Activity: Copy each line of the data below exactly, leaving out pictures.

Supplied information Start Marker

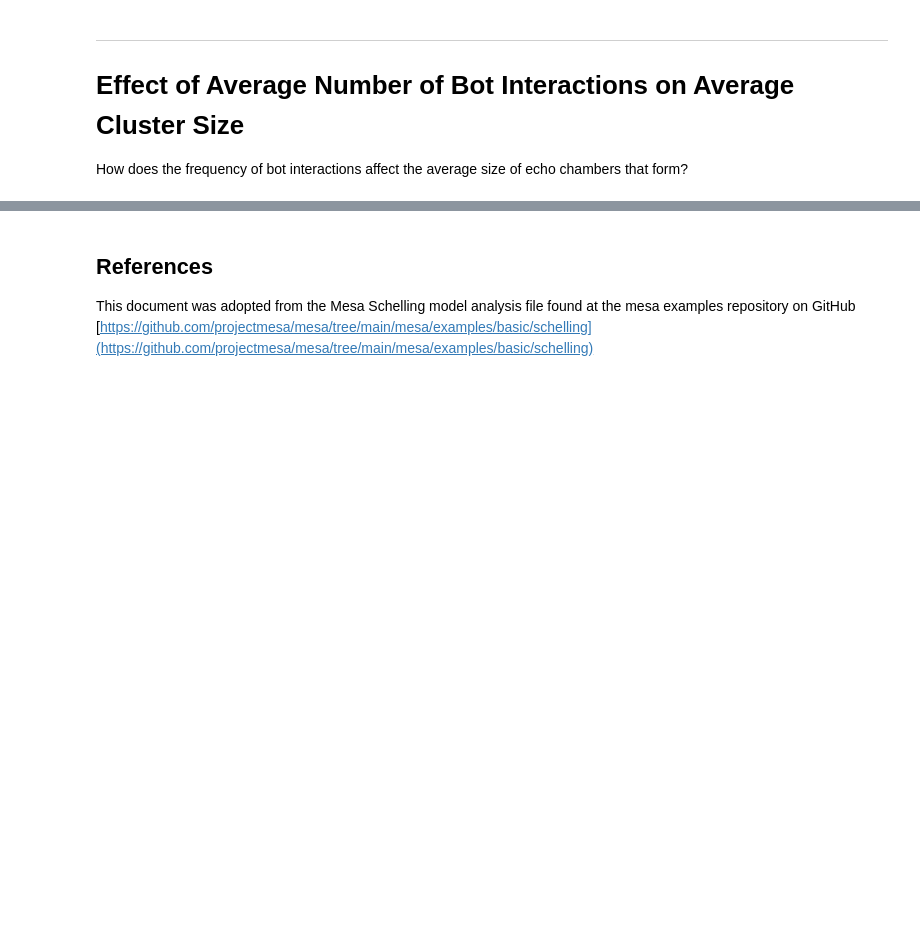
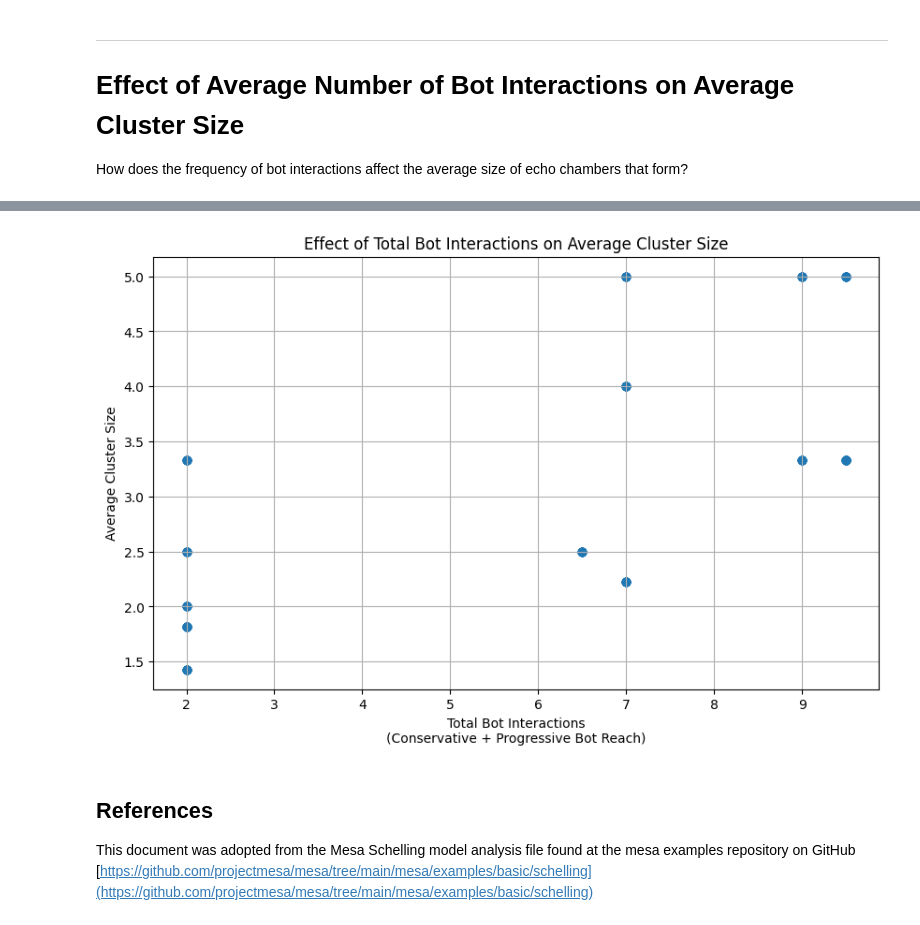
Before and after one commit to y8ahmed/eecs4461-project, a Jupyter notebook: notebooks/analysis.ipynb, the cells around one changed output, grey strips where cells are left out. Cells and saved outputs as stored; diff of their text form; code cells hidden in the pictures; blank space fills up the shorter version.

```diff
--- a/notebooks/analysis.ipynb
+++ b/notebooks/analysis.ipynb
@@ -240,14 +240,14 @@ plt.show()
 How does the frequency of bot interactions affect the average size of echo chambers that form?
 # %%
 fixed_params5 = {"num_nodes": 20, "avg_node_degree": 3, "num_cons_bots": 2, "num_prog_bots": 2, "become_neutral_chance": 0.5}
-variable_params5 = {"positive_chance": arange(0.1, 1.0, 0.1)}
+variable_params5 = fixed_params5
 all_params5 = fixed_params5 | variable_params5
 
 results5 = batch_run(
     TikTokEchoChamber,
     parameters=all_params5,
-    iterations=10,
-    max_steps=200,
+    iterations=15,
+    max_steps=250,
 )
 
 df5 = pd.DataFrame(results5)
@@ -255,8 +269,12 @@ df5
 # %%
+total_bot_interactions = df5.Avg_Cons_Bot_Reach + df5.Avg_Prog_Bot_Reach
+
 plt.figure(figsize=(10, 6))
-plt.scatter(df5.positive_chance * df5.Step, df5.CA_Avg_Cluster_Size)
-plt.xlabel("Average Number of Bot Interactions\n(Positive Chance × Number of Steps)")
+plt.scatter(total_bot_interactions, df5.CA_Avg_Cluster_Size)
+plt.xlabel("Total Bot Interactions\n(Conservative + Progressive Bot Reach)")
 plt.ylabel("Average Cluster Size")
 plt.grid()
-plt.title("Effect of Bot Interactions on Average Cluster Size")
+plt.title("Effect of Total Bot Interactions on Average Cluster Size")
 plt.show()
+# %% [output]
+[figure, added]
```
Also changed, not shown: parts of 3 cells of this notebook.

Supplied information End Marker

Written response:
Before and after one commit to y8ahmed/eecs4461-project, a Jupyter notebook: notebooks/analysis.ipynb, the cells around one changed output, grey strips where cells are left out. Cells and saved outputs as stored; diff of their text form; code cells hidden in the pictures; blank space fills up the shorter version.

```diff
--- a/notebooks/analysis.ipynb
+++ b/notebooks/analysis.ipynb
@@ -240,14 +240,14 @@ plt.show()
 How does the frequency of bot interactions affect the average size of echo chambers that form?
 # %%
 fixed_params5 = {"num_nodes": 20, "avg_node_degree": 3, "num_cons_bots": 2, "num_prog_bots": 2, "become_neutral_chance": 0.5}
-variable_params5 = {"positive_chance": arange(0.1, 1.0, 0.1)}
+variable_params5 = fixed_params5
 all_params5 = fixed_params5 | variable_params5
 
 results5 = batch_run(
     TikTokEchoChamber,
     parameters=all_params5,
-    iterations=10,
-    max_steps=200,
+    iterations=15,
+    max_steps=250,
 )
 
 df5 = pd.DataFrame(results5)
@@ -255,8 +269,12 @@ df5
 # %%
+total_bot_interactions = df5.Avg_Cons_Bot_Reach + df5.Avg_Prog_Bot_Reach
+
 plt.figure(figsize=(10, 6))
-plt.scatter(df5.positive_chance * df5.Step, df5.CA_Avg_Cluster_Size)
-plt.xlabel("Average Number of Bot Interactions\n(Positive Chance × Number of Steps)")
+plt.scatter(total_bot_interactions, df5.CA_Avg_Cluster_Size)
+plt.xlabel("Total Bot Interactions\n(Conservative + Progressive Bot Reach)")
 plt.ylabel("Average Cluster Size")
 plt.grid()
-plt.title("Effect of Bot Interactions on Average Cluster Size")
+plt.title("Effect of Total Bot Interactions on Average Cluster Size")
 plt.show()
+# %% [output]
+[figure, added]
```
Also changed, not shown: parts of 3 cells of this notebook.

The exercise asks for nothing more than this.